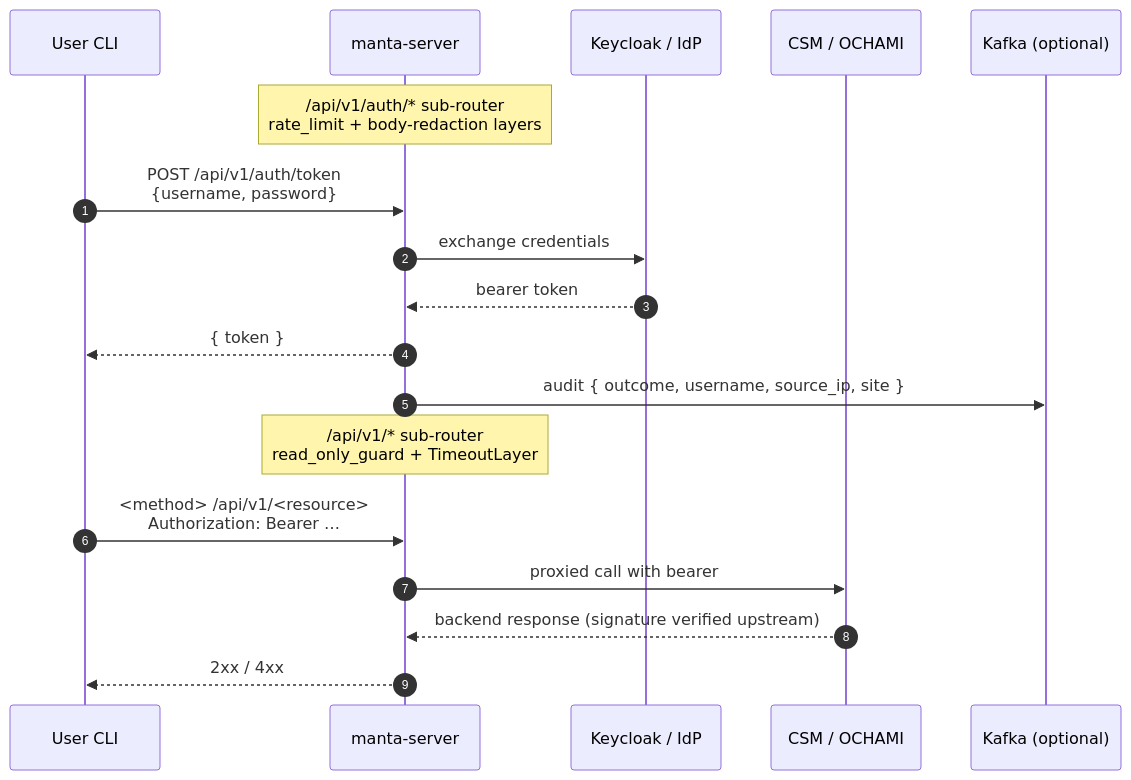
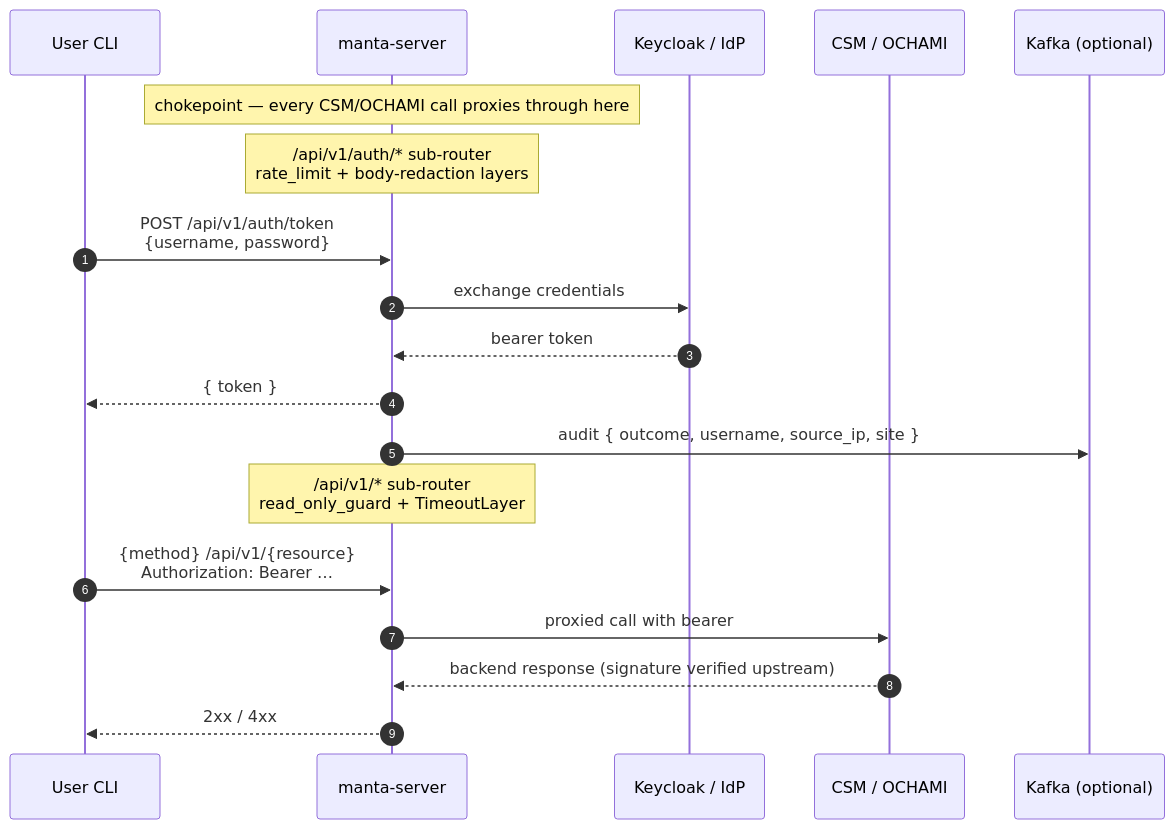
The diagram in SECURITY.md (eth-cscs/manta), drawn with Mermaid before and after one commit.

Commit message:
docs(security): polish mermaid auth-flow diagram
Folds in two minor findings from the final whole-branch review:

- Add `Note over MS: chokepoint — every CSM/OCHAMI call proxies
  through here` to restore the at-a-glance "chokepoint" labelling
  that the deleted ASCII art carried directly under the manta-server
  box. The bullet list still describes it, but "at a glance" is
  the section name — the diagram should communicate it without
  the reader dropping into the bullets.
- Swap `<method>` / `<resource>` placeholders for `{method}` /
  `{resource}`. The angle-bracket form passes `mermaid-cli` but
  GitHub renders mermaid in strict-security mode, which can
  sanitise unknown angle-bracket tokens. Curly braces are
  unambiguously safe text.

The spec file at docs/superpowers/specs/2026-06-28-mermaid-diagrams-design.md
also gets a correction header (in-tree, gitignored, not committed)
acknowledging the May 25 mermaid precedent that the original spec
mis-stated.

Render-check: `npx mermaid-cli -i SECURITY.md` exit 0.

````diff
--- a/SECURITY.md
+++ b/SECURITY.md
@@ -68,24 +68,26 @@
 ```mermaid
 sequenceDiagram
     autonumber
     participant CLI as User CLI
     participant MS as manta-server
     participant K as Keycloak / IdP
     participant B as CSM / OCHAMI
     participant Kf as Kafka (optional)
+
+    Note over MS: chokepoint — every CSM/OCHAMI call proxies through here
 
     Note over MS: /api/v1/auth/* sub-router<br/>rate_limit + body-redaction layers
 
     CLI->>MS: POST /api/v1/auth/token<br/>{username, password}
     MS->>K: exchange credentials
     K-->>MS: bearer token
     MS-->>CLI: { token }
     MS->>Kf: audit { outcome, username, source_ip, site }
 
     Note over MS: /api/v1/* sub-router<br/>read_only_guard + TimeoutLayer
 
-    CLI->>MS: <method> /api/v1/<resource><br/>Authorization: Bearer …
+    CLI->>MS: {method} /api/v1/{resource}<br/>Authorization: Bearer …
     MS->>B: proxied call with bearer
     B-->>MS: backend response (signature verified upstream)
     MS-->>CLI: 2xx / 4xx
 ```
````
=-=-=-=-=
Find where the line with "participant CLI as User CLI" sits in the material above, then copy exactly from it through the line with "Note over MS: /api/v1/*". Add no other line.

     participant CLI as User CLI
     participant MS as manta-server
     participant K as Keycloak / IdP
     participant B as CSM / OCHAMI
     participant Kf as Kafka (optional)
+
+    Note over MS: chokepoint — every CSM/OCHAMI call proxies through here
 
     Note over MS: /api/v1/auth/* sub-router<br/>rate_limit + body-redaction layers
 
     CLI->>MS: POST /api/v1/auth/token<br/>{username, password}
     MS->>K: exchange credentials
     K-->>MS: bearer token
     MS-->>CLI: { token }
     MS->>Kf: audit { outcome, username, source_ip, site }
 
     Note over MS: /api/v1/* sub-router<br/>read_only_guard + TimeoutLayer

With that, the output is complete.